An investigation has been launched into the destruction of marine vegetation at Wellington Point, with mangroves at the Wellington Point Reserve vandalised and a number of trees and plants showing signs of deliberate poisoning in the Geoff Skinner Wetlands.
Redland City Deputy Mayor and Councillor for Wellington Point Wendy Boglary has urged the public to come forward with any information about the destruction of plants in the protected marine habitat.
“Last week, a number of mangroves in the Wellington Point Reserve were cut down to the waterline, the third time this year that mangroves in this area have been deliberately damaged,” she said.
“In the Geoff Skinner Wetlands, mangroves, casuarinas and salt water couch near O’Connell Parade appear to have been deliberately poisoned.
“These senseless acts of vandalism are illegal and attract huge fines.
“Council and the Queensland Boating and Fisheries Patrol (QBFP) need assistance from the public to determine what happened to the marine vegetation and who is responsible.”
QBFP District Officer, Mathew Davidson, said all marine plants including mangroves, seagrass and saltmarsh species were protected by the Queensland Fisheries Act 1994.
“Mangroves and other marine plants are vital natural resources providing shelter, food and nursery areas for fish species in Moreton Bay,” he said.
“They are also important to coastal ecosystems, support community activities such as fishing and help protect the coastline from erosion.
“As a protected habitat, prior approval is required for any works or activities that could disturb, destroy or damage them.
“This protection applies to all marine plants on private, leasehold and public land, regardless of whether the plants are deemed to be dead or alive.
“Fines of up to $365,700 can be imposed for the destruction of marine plants.”

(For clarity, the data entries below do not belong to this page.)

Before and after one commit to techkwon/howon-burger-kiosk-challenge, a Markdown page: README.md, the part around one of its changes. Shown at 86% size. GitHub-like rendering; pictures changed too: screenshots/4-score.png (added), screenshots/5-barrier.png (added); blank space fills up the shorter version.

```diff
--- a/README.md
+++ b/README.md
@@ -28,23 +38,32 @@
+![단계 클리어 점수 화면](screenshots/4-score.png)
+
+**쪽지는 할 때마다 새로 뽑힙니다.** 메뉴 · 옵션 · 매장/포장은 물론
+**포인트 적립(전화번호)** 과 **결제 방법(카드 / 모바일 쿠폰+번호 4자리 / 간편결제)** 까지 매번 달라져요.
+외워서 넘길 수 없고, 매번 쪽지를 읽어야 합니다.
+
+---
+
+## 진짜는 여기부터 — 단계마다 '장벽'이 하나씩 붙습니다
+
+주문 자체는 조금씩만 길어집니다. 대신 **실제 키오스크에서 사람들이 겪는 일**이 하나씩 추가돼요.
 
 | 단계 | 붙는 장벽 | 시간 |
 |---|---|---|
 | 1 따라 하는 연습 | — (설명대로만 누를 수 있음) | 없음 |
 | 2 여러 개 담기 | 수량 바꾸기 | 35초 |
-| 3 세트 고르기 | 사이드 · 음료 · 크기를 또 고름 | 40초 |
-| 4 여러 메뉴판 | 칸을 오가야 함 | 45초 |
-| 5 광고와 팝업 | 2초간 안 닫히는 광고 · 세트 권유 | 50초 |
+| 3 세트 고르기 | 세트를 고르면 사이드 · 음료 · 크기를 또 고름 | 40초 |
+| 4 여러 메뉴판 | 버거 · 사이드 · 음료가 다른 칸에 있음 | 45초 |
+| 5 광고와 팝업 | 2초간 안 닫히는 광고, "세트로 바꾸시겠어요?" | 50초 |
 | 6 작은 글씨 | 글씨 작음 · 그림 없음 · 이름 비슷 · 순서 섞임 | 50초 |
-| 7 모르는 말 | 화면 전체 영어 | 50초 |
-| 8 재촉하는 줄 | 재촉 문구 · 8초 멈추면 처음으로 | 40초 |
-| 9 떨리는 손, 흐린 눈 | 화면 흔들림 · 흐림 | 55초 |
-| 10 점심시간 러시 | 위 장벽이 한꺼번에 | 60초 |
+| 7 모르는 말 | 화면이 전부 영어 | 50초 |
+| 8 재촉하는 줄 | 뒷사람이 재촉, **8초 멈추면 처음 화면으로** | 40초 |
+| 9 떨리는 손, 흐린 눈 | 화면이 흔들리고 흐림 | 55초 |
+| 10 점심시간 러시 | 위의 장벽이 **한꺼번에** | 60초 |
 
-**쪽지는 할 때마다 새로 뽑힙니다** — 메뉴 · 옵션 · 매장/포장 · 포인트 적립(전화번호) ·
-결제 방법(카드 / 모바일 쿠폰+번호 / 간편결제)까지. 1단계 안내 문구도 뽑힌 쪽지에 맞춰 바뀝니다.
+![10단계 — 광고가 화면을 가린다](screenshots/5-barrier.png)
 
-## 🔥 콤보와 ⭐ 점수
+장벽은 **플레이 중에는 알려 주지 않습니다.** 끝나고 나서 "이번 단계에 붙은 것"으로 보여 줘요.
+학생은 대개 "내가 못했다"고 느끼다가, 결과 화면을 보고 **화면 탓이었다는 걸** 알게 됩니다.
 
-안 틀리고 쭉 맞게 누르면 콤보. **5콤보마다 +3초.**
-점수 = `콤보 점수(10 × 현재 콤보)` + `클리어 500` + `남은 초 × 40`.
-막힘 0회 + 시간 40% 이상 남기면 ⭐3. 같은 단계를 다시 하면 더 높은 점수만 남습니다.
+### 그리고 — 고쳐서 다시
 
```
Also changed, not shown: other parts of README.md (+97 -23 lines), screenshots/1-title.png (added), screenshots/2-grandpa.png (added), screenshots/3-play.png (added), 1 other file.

Investigations are continuing and anyone with information about the destruction at Geoff Skinner Wetlands is urged to contact the Fishwatch hotline on 1800 017 116.